- It systematically and thoroughly dispenses with a wide range of arguments that are little more than screeds against change.
Senate Antitrust, Competition Policy and Consumer Rights Subcommittee Chairman Amy Klobuchar (D-MN) and Ranking Member Mike Lee (R-UT) are urging the Federal Communications Commission and the Justice Department to focus on consumers -- including price, choice, quality and innovation – when reviewing AT&T’s proposed acquisition of DirecTV.
Justice will review for antitrust issues, while the FCC's review extends to public interest benefits as well as harms.
The US Court of Appeals for the Tenth Circuit has rejected a challenge by NTCA: The Rural Broadband Association and others to the Federal Communications Commission’s intercarrier compensation changes in the commission's Universal Service Reforms.
They had taken issue with portions of the 2011 USF reform order revising how the funds were allocated and employed.
The order was part of the FCC's shift of funds from traditional phone service to broadband.
FCC Commissioner Mignon Clyburn said, “After years of good faith efforts faltered, voting to approve the comprehensive reform of universal service and intercarrier compensation continues to be one of my proudest moments at the Federal Communications Commission. The reforms are changing the lives of millions of Americans who will receive broadband for the first time. I am extremely pleased that the 10th Circuit Court of Appeals has affirmed the FCC’s decision.
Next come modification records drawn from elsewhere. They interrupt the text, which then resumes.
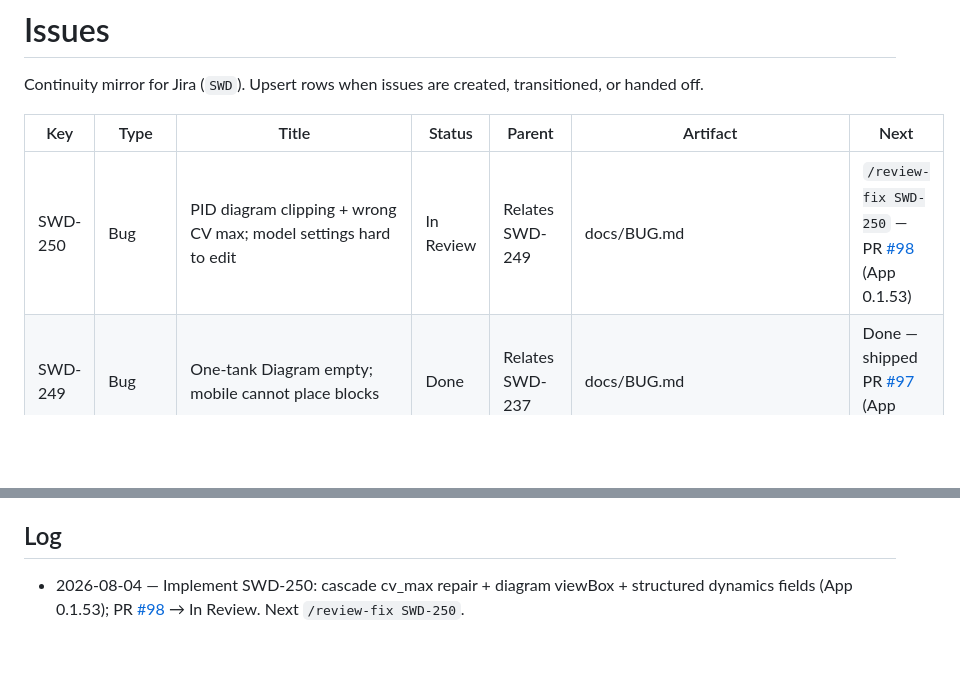
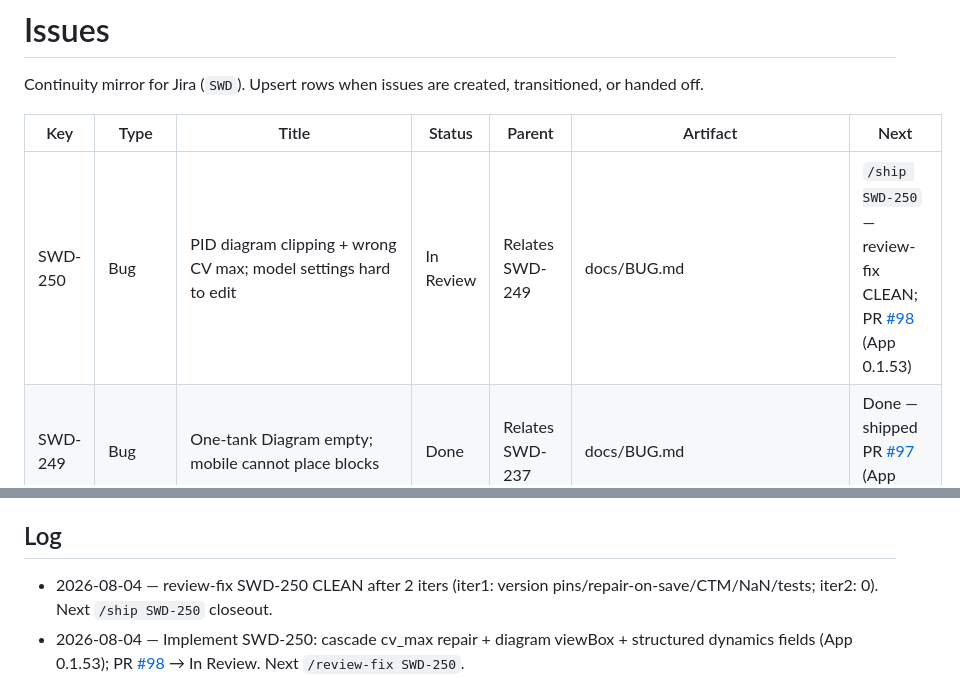
Before and after one commit to marcuskrogh/PLCAssistant, a Markdown page: docs/agents/ISSUES.md, 2 parts joined by grey strips. Drawn GitHub-style; blank space fills up the shorter version.

Commit message:
docs(SWD-250): closeout BUG/ISSUES ahead of merge (App 0.1.53)
Co-authored-by: Marcus Krogh Nielsen, Ph.D. <marcuskrogh@users.noreply.github.com>

```diff
--- a/docs/agents/ISSUES.md
+++ b/docs/agents/ISSUES.md
@@ -4,7 +4,7 @@ Continuity mirror for Jira (`SWD`). Upsert rows when issues are created, transit
 
 | Key | Type | Title | Status | Parent | Artifact | Next |
 |-----|------|-------|--------|--------|----------|------|
-| SWD-250 | Bug | PID diagram clipping + wrong CV max; model settings hard to edit | In Review | Relates SWD-249 | docs/BUG.md | `/review-fix SWD-250` — PR [#98](https://github.com/marcuskrogh/PLCAssistant/pull/98) (App 0.1.53) |
+| SWD-250 | Bug | PID diagram clipping + wrong CV max; model settings hard to edit | In Review | Relates SWD-249 | docs/BUG.md | `/ship SWD-250` — review-fix CLEAN; PR [#98](https://github.com/marcuskrogh/PLCAssistant/pull/98) (App 0.1.53) |
 | SWD-249 | Bug | One-tank Diagram empty; mobile cannot place blocks | Done | Relates SWD-237 | docs/BUG.md | Done — shipped PR [#97](https://github.com/marcuskrogh/PLCAssistant/pull/97) (App 0.1.52) |
 | SWD-237 | Bug | App UI: card click, empty diagram, place blocks, built-in labels, code formatting | Done | — | docs/BUG.md | Done — shipped PR [#96](https://github.com/marcuskrogh/PLCAssistant/pull/96) (App 0.1.51) |
 | SWD-231 | Story | Cloud HA live integration & system tests (App ↔ thin integration) | Done | — | docs/ROADMAP.md | Done — initiative complete (PR [#95](https://github.com/marcuskrogh/PLCAssistant/pull/95)) |
@@ -155,6 +155,7 @@ Continuity mirror for Jira (`SWD`). Upsert rows when issues are created, transit
 
 ## Log
 
+- 2026-08-04 — review-fix SWD-250 CLEAN after 2 iters (iter1: version pins/repair-on-save/CTM/NaN/tests; iter2: 0). Next `/ship SWD-250` closeout.
 - 2026-08-04 — Implement SWD-250: cascade cv_max repair + diagram viewBox + structured dynamics fields (App 0.1.53); PR [#98](https://github.com/marcuskrogh/PLCAssistant/pull/98) → In Review. Next `/review-fix SWD-250`.
 - 2026-08-04 — Bug SWD-250: PID diagram clipping + CV max both 6 (flow should be 100); model settings JSON-only for `q_pump_max`; Relates SWD-249; branch `cursor/swd-250-pid-cvmax-model-9910`; docs/BUG.md. Next `/implement SWD-250`.
 - 2026-08-04 — Shipped SWD-249 via PR #97 (App 0.1.52); review-fix CLEAN after 2 iters; Task Done.
```
Also changed, not shown: docs/BUG.md (+1 -1 lines).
I look forward to working with the Chairman and my colleagues as we tackle the next steps of reform.”
The Progressive Change Campaign Committee (PCCC) has teamed with animation producer Pixel Valley Studio on a new YouTube video to encourage Web surfers to sign a petition at its NoSlowLane.com Web site, calling on the Federal Communications Commission not to create Internet fast and slow lanes.
The video, "2084 Calling," is aimed at gamers, showing a "dystopian" future in which various videogame-like characters have been relegated to the slow lane. "We're stuck here, but in your time you can still do something to change this," one of the "virtual descendants" warns. At press time there were 141,261 signatures on the online petition, according to the site, toward a goal of 150,000.
Led by Senate Commerce Committee members Marco Rubio (R-FL) and Ted Cruz (R-TX), nine Republican senators have asked the chairman and ranking member of the committee to hold a hearing on the National Telecommunications and Information Administration’s planned transition of some Internet domain name (ICANN) functions to a multistakeholder model.
That came the same day that the House agreed to amend the DOTCOM Act to a must-pass defense bill. The Act would require a Government Accountability Office study before that hand-off.
It was primarily backed by Republicans, though 17 Democrats also voted to amend to the National Defense Authorization Act. In a letter to chairman Jay Rockefeller (D-WV) and Communications Subcommittee chairman Mark Pryor (D-AS), Rubio and company shared House Republican (and some Democrat) concern over the transition, pointing to the "success of the existing bottom-up, multistakeholder approach to Internet governance."
Actually, Democrats opposed to the DOTCOM Act, say that the hand-off is in service of that goal, since it is transitioning from US oversight -- though they argue that has been primarily ceremonial -- to the multistakeholder model.
Sen Al Franken (D-MN) has asked Comcast to clarify what it means in ads suggesting the Time Warner Cable deal will be a boon to network neutrality.
Comcast is subject to network neutrality regulations through 2018 regardless of the legal status of FCC rules -- they are currently mostly invalidated but the FCC is reworking them.
In a letter to company CEO Brian Roberts, Sen Franken, who is a vocal critic of that deal, wants to know if Comcast will extend that condition beyond 2018 whether or not the FCC succeeds in reinstating them.
"Comcast has made net neutrality a central issue in its affirmative case for the Comcast-TWC deal. As such, it should explain fully its intentions with respect to net neutrality, not just for the period that runs from now until 2018," said Sen Franken.